Photos are up in no less than six different albums:
Guatemala favorites: my favorites
Guatemala: mostly family photos - not for the faint-of-heart
Guatemala City: City shots
Antigua: From our two days in the Spanish Colonial town of Antigua
Christmas: Christmas prep, Christmas Eve, and Christmas Day
New Years: New Years Eve and New Years Day
Or just go here to choose from all six.
You have so much going for you, Antigua. Traffic congestion is somehow easier to bear on cobblestone streets lined with fruit-candy-colored houses and while trying to avoid quaint horsedrawn carriages clopping steadily along bearing tourist families or fluffy young girls having photos taken to celebrate their quinceaneras.
Your lovely central park glowed with thousands of white Christmas lights while we were there, and at night it was not difficult to smuggle a bottle of Merlot onto a park bench beside a dark path. Although "smuggle" is probably the wrong word, as no one seemed to care. Even the guy across from us was consuming a beer and nodded to us in a friendly manner when we popped out the cork. Mainly we just carried it out there and sat there drinking it, living as close to the edge as we dared.
Your hotel population seems to be comprised of gorgeous old Colonial haciendas or equally charming sorts of structures, and ours was no exception with purple and red and yellow flowers dripping over the balconies into the central courtyards (two of them!) and red tiled floors and ceilings reaching at least 12 feet, if not higher. We had arguments, but in the end we decided we would never be tall enough to reach the beams in order to measure them anyway and went to take a nap in the hammocks outside of our room instead.
Antigua, you are also conveniently the location of the bright yellow Colonial-style home of Raphael's Tia (aunt) Aurora, who had just finished cooking a batch of tamales in a large black pot lined with dark green plantain leaves set over coals on the ground off her back patio when we arrived for a visit. Beyond the pot, the yard swells into lush, green overgrown vegation sprinkled liberally with flowers and leaves and berries of all other colors.
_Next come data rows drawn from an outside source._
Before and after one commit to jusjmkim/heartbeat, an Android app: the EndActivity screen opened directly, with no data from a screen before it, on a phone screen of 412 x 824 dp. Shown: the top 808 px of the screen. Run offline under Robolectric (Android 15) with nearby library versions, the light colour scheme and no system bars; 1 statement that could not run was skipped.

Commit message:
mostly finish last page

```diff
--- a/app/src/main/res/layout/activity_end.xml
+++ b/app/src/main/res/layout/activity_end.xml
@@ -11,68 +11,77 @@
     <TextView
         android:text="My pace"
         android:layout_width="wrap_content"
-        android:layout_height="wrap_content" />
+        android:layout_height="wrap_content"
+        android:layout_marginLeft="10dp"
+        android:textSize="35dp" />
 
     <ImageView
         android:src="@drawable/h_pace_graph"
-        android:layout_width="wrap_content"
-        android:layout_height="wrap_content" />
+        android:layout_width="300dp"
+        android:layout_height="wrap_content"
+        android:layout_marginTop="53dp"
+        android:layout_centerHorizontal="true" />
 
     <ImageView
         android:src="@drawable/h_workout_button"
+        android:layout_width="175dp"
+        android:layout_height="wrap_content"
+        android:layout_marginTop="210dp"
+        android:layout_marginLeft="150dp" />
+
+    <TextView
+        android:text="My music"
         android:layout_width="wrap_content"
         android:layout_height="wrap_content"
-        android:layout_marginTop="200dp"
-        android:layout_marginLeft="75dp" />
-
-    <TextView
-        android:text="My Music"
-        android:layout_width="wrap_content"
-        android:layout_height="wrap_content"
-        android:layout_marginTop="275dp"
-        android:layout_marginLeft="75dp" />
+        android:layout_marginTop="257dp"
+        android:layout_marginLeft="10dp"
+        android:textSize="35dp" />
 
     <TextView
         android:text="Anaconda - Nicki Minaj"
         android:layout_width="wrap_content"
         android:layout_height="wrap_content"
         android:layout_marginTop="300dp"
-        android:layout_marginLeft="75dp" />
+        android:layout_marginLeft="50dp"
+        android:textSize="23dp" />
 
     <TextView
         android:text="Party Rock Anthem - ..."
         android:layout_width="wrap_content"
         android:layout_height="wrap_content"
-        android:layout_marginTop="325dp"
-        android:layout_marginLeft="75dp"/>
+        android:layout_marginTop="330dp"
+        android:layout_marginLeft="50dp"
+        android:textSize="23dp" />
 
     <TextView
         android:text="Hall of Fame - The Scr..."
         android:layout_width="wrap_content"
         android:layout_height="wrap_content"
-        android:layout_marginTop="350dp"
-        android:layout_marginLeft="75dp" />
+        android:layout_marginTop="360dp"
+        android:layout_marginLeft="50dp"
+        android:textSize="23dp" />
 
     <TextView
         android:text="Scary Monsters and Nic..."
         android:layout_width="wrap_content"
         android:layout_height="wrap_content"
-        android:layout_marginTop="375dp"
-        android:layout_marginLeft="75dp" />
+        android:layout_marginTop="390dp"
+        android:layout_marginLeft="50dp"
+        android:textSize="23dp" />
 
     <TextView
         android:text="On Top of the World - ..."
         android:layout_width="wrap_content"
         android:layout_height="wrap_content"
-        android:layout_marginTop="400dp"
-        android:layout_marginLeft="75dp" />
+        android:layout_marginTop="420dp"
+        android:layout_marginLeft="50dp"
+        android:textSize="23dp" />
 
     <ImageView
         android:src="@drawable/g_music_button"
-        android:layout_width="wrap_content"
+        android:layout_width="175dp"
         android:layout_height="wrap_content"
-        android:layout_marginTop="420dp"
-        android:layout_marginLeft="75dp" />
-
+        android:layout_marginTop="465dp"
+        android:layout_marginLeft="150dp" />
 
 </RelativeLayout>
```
Bougainvillea, of course, and purple and orange bird-of-paradise; bright red and yellow hanging combs of heliconia; thin-leafed, wild poinsettia; coffee plants weighed down with green and red berries; fiery orange roses.
Tia Aurora's house is gorgeous, with red and yellow tiles on the patio, a green kitchen, and, most impressively, a dining room at the far end of the patio with only three walls!
When you have a house in Antigua, Guatemala, you simply don't need a fourth wall.
Dear Guatemala City,
I'm sorry. I don't love you half so much as your lovely little sister to the west, but you have the rough and dirty charm of a city built for people to live in, not to visit, and I find you more intriguing for it. More scary, but also more compelling.
Guate, you are loud with stores trumpeting reggaeton out onto the sidewalks. You are rife with broken ATMs and security guards bearing large guns at the entrance to every bank. You are acrid with black exhaust pouring from your red-and-yellow buses and with burning trash and the holiday smoke of firecrackers. You are tied up tight with wires and tinsel and decorated with layers upon layers of advertisements and colored paint. Your clotted streets are lined with vendors selling pineapples and melons and bananas, fireworks, cotton candy. Sober clowns juggling oranges for tips at traffic lights and children selling hard candies from bags at the windows of stopped vehicles.
Guate, you are a city of neighborhood tiendas once open to the sidewalks but now barred off against thieves; tiny corner markets where women in colorful indigenous dress offer fruits and flowers; shrieking children happily setting off Christmas firecrackers in the neighborhood streets; affable guards at the security gates that have sprung up at the entrances to the neighborhoods; rangy packs of wary dogs; businessmen dining in Mexican restaurants; and entrepreneurs offering transportation on hand-decorated and homemade taxi-contraptions. You are a city of cheap clothing, daily fresh-baked bread, and long lines for everything.
Guate, you are a city violently alive, cradling the wealthy and the poor, those of European descent and those of Mayan descent, all mixed together in a smoky basin slashed by rugged, steep-sided ravines and plagued by the shifting of the earth beneath you.
In short, Guatemala City, you are real and you are messy, and that's what I like about you.
Dear Raphael's Family,
I call you the Clan, because you are huge and loud. You are about five times larger and eight times louder than my demure little family. But I like your loudness and your hugeness, even if it overwhelms me sometimes and I have to close the door and read a book (in English) for awhile. Because in your hugeness and loudness, you are extremely warm and welcoming, with ready smiles and quirky humor and, yes, good looks.
You made me feel like part of the family. Tea when I wasn't feeling well! A ride when I needed a ride! A bed when I needed rest! Pollo Jocon when I needed Pollo Jocon, even though I didn't, technically, participate in the party associated with the dinner and therefore didn't really earn it!
I promise to practice my Spanish before we come to visit next time, because my only regret is that you went out of your way to accomodate and communicate with me, but I haven't gone out of my way to learn to communicate with you. Next time, Clan, next time.